> Material provided
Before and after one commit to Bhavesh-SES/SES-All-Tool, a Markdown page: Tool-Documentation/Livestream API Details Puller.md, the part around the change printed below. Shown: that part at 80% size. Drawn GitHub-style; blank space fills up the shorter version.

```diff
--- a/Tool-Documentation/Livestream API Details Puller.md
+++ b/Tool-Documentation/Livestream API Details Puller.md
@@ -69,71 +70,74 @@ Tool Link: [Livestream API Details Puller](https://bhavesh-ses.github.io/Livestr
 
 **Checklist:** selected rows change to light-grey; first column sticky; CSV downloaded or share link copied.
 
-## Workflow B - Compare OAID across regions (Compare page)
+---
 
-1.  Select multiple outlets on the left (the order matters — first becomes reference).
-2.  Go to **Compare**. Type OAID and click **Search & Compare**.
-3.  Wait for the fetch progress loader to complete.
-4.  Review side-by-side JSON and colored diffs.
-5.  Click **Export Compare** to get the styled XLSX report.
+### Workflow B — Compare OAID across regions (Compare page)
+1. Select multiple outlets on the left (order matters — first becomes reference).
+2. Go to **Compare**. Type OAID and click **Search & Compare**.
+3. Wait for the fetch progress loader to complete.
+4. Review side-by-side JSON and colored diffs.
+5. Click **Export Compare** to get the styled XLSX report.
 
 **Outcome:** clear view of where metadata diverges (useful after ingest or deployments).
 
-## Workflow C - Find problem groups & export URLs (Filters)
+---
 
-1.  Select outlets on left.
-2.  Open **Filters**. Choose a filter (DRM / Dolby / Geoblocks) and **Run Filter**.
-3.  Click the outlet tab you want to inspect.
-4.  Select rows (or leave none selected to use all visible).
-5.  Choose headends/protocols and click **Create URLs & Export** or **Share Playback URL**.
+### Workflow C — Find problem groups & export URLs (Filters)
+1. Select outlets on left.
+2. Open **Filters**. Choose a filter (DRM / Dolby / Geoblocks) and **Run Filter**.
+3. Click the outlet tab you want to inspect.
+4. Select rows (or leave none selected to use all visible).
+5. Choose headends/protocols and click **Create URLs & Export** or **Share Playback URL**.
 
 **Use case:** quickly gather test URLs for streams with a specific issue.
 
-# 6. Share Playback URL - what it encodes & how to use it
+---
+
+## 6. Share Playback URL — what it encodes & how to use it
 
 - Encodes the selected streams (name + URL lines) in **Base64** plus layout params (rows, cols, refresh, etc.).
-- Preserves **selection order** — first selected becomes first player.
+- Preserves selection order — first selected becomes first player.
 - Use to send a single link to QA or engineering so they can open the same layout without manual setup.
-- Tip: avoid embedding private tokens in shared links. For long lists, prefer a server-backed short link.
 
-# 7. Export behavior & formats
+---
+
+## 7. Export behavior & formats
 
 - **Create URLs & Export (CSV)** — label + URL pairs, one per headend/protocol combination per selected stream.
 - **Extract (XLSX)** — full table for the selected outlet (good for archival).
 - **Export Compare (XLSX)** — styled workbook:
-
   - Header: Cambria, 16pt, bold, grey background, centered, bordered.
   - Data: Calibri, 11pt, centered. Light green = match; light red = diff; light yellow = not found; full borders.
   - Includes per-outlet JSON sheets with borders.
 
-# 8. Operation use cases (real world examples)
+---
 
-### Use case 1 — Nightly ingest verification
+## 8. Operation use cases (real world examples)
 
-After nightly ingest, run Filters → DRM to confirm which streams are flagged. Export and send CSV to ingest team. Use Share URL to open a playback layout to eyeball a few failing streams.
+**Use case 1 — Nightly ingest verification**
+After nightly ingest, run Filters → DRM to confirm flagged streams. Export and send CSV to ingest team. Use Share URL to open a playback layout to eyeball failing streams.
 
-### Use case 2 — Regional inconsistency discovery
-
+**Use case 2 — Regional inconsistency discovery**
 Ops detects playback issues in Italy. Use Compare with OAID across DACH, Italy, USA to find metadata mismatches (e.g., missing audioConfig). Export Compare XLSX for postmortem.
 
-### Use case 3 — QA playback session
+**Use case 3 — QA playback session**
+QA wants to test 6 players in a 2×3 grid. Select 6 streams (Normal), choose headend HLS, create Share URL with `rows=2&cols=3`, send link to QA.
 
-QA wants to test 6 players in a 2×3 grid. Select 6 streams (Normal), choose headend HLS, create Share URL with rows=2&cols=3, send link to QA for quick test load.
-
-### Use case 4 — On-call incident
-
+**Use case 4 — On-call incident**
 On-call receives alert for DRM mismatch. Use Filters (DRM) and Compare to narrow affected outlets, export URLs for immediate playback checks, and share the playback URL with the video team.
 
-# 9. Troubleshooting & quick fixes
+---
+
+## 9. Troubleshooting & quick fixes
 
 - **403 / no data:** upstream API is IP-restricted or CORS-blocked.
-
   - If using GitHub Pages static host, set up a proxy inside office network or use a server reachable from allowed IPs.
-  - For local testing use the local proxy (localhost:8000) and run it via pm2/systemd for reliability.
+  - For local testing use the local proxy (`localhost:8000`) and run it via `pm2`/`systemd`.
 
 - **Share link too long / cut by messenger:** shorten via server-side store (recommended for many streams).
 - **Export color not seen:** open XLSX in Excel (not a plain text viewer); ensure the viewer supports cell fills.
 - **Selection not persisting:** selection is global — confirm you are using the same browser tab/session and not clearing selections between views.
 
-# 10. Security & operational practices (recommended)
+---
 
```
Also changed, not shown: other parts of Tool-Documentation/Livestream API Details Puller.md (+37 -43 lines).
* * *
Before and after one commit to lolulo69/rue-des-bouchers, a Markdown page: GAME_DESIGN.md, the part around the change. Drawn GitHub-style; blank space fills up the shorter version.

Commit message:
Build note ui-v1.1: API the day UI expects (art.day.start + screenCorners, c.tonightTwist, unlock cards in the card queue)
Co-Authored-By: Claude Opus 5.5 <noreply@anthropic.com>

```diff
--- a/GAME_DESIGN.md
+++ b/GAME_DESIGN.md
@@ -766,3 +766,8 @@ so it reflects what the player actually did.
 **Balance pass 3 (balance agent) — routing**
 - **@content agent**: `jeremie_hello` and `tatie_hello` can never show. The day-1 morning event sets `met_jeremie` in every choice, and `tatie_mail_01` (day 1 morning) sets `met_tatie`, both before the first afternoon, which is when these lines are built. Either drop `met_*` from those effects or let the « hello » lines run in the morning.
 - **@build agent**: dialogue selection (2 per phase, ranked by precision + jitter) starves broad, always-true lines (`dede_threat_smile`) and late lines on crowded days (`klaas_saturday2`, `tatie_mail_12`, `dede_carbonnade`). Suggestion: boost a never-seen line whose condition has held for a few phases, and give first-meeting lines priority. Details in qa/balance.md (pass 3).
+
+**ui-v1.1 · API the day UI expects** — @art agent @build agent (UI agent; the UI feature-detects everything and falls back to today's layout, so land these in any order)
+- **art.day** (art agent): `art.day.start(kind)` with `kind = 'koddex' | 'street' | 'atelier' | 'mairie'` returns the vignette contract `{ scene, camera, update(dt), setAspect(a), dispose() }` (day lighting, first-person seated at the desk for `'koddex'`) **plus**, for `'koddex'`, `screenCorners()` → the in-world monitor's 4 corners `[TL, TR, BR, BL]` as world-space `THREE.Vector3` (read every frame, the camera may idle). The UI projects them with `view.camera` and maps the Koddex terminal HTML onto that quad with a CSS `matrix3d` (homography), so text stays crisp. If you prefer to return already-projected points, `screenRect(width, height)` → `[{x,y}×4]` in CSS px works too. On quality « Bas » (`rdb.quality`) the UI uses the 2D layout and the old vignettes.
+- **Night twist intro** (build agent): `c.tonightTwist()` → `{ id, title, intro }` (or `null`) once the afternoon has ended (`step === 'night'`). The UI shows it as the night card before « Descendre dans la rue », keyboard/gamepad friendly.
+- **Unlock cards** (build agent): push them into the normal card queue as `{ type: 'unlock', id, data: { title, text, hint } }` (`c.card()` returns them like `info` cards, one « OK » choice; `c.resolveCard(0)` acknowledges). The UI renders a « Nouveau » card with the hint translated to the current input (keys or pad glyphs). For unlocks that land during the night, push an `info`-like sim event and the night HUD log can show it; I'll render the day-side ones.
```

> What to do
From the entries above, collect every line with the string "outlets" in it.

> Answer section
-1.  Select multiple outlets on the left (the order matters — first becomes reference).
+1. Select multiple outlets on the left (order matters — first becomes reference).
-1.  Select outlets on left.
+1. Select outlets on left.
 On-call receives alert for DRM mismatch. Use Filters (DRM) and Compare to narrow affected outlets, export URLs for immediate playback checks, and share the playback URL with the video team.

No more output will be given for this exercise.